### THE INPUT

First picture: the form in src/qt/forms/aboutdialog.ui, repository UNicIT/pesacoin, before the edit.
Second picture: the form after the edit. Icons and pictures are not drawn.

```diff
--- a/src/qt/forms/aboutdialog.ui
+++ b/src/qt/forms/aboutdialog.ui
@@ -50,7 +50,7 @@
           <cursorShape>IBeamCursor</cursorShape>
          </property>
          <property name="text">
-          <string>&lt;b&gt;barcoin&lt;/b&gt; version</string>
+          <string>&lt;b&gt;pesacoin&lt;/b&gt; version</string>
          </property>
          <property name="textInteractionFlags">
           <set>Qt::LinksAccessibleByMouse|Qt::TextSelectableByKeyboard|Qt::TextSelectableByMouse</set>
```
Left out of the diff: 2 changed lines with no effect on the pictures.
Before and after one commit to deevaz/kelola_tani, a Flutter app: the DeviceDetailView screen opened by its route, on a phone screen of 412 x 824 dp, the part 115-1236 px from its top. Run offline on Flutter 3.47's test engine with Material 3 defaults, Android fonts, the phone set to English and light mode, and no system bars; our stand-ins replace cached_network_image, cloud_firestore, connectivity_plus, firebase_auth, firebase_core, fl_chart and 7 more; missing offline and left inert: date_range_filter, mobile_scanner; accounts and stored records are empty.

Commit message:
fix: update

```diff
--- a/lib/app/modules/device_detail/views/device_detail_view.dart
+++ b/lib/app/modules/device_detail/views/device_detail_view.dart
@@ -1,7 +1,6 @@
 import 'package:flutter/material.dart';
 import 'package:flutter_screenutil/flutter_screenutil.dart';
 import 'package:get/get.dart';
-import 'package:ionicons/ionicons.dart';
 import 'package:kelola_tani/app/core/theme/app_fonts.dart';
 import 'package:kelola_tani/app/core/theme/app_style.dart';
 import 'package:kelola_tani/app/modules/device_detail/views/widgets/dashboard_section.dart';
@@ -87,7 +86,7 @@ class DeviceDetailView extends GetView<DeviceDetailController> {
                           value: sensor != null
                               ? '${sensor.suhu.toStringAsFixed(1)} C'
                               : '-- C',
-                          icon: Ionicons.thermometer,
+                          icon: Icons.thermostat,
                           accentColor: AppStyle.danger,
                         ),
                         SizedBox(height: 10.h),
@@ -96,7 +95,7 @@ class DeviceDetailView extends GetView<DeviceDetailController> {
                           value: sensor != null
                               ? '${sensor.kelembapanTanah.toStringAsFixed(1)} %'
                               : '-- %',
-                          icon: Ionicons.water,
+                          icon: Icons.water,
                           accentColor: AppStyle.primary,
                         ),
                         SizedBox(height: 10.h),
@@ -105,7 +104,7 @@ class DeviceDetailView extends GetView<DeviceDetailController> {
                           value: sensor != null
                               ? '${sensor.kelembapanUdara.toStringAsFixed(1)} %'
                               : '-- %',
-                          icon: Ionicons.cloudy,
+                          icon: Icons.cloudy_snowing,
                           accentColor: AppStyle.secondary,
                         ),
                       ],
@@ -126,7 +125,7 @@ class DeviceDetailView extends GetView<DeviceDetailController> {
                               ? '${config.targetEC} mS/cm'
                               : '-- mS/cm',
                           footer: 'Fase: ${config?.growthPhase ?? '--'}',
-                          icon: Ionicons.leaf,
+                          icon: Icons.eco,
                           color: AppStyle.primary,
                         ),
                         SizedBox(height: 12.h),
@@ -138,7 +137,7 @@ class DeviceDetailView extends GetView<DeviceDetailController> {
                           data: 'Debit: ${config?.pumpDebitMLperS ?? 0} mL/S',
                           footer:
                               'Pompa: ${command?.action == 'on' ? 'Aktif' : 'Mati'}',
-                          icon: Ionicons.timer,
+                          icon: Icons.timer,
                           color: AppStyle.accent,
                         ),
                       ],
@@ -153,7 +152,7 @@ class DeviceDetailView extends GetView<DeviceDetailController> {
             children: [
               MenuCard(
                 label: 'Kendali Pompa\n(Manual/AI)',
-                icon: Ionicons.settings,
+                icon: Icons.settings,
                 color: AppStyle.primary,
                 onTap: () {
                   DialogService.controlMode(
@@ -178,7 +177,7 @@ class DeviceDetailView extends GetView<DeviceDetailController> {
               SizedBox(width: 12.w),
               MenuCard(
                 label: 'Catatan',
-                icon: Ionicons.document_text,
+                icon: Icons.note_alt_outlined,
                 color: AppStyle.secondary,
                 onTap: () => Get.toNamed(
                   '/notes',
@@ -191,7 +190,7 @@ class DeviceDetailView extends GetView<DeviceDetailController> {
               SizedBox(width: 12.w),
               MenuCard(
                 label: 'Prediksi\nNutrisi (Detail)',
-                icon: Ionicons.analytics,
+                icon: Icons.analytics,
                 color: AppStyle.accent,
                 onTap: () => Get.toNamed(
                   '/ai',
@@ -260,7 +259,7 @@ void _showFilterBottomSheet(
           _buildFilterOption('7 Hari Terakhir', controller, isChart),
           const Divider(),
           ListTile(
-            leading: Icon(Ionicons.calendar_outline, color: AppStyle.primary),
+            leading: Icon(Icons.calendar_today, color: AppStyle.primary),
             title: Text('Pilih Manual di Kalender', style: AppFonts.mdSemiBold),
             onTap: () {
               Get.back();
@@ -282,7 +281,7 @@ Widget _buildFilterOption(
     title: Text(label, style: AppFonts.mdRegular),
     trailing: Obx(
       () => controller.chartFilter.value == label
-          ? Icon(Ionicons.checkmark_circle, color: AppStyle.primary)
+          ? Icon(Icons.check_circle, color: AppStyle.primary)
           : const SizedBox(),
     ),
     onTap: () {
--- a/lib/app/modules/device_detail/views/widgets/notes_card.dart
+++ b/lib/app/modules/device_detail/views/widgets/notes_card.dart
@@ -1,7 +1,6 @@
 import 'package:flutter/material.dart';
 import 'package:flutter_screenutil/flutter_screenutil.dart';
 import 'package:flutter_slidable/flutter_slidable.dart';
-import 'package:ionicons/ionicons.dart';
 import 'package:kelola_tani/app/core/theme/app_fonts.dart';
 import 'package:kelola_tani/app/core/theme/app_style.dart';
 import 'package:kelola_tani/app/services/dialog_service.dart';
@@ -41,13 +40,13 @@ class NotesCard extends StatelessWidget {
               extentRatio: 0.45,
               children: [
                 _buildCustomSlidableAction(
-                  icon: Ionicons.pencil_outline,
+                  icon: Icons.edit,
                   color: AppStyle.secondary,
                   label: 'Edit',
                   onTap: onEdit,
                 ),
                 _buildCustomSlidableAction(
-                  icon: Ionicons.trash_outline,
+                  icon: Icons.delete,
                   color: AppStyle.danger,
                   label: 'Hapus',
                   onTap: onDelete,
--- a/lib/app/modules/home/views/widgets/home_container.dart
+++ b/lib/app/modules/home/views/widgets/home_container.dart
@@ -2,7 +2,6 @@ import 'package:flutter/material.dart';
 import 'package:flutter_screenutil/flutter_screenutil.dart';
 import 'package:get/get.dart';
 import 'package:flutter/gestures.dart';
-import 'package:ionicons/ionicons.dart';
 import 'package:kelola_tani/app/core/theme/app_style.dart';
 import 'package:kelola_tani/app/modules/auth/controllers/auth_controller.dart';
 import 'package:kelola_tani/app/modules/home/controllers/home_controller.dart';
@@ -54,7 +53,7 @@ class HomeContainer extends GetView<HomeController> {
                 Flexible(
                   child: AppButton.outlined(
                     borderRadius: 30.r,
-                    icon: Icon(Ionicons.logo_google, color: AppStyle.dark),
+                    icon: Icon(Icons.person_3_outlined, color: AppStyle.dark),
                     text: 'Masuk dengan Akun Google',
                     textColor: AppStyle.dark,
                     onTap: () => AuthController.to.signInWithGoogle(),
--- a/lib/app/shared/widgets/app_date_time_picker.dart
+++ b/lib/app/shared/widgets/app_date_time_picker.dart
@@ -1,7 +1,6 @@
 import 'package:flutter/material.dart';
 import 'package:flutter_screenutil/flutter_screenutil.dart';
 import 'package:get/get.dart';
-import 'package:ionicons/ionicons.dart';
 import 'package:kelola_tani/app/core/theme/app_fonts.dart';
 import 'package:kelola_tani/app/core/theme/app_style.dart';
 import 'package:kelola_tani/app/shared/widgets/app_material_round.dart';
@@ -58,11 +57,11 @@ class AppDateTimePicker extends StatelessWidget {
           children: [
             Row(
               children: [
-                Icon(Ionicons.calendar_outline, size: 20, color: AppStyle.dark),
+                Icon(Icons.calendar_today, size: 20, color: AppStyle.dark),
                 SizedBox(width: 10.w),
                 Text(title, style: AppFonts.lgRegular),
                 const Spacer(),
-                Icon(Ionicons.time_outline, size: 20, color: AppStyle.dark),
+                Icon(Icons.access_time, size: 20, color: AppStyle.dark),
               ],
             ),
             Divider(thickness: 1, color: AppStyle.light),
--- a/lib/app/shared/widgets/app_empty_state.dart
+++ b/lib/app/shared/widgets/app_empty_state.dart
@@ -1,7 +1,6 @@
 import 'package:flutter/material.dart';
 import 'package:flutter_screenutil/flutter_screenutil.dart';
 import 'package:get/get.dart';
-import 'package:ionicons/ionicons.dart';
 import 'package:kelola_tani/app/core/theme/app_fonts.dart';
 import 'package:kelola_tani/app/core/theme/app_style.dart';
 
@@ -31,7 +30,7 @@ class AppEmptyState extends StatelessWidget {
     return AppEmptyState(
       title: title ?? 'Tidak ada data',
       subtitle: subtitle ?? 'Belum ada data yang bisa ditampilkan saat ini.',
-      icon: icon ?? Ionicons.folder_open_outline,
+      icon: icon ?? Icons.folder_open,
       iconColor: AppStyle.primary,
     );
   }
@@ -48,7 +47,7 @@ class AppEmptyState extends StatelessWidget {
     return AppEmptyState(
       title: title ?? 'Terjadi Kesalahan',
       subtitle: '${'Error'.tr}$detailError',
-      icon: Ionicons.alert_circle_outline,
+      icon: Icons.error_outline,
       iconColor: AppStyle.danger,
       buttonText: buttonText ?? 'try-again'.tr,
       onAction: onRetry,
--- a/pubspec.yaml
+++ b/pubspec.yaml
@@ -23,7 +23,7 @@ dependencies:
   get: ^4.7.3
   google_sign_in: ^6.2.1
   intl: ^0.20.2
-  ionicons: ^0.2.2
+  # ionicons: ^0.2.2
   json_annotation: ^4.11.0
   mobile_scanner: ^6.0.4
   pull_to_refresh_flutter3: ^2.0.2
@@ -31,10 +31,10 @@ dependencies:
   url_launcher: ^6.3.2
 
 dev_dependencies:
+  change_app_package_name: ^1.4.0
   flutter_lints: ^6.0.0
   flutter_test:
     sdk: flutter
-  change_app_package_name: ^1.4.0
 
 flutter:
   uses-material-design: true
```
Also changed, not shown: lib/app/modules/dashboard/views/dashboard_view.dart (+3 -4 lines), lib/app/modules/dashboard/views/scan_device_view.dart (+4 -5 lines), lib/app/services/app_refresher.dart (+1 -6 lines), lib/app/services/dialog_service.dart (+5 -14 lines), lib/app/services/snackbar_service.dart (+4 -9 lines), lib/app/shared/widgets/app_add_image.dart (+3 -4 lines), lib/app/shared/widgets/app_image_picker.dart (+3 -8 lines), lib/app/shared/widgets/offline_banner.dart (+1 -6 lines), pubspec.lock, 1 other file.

### TASK
Looking at the data above, say how many lines contain the word "settings", with no added words.

### WRITTEN ANSWER
2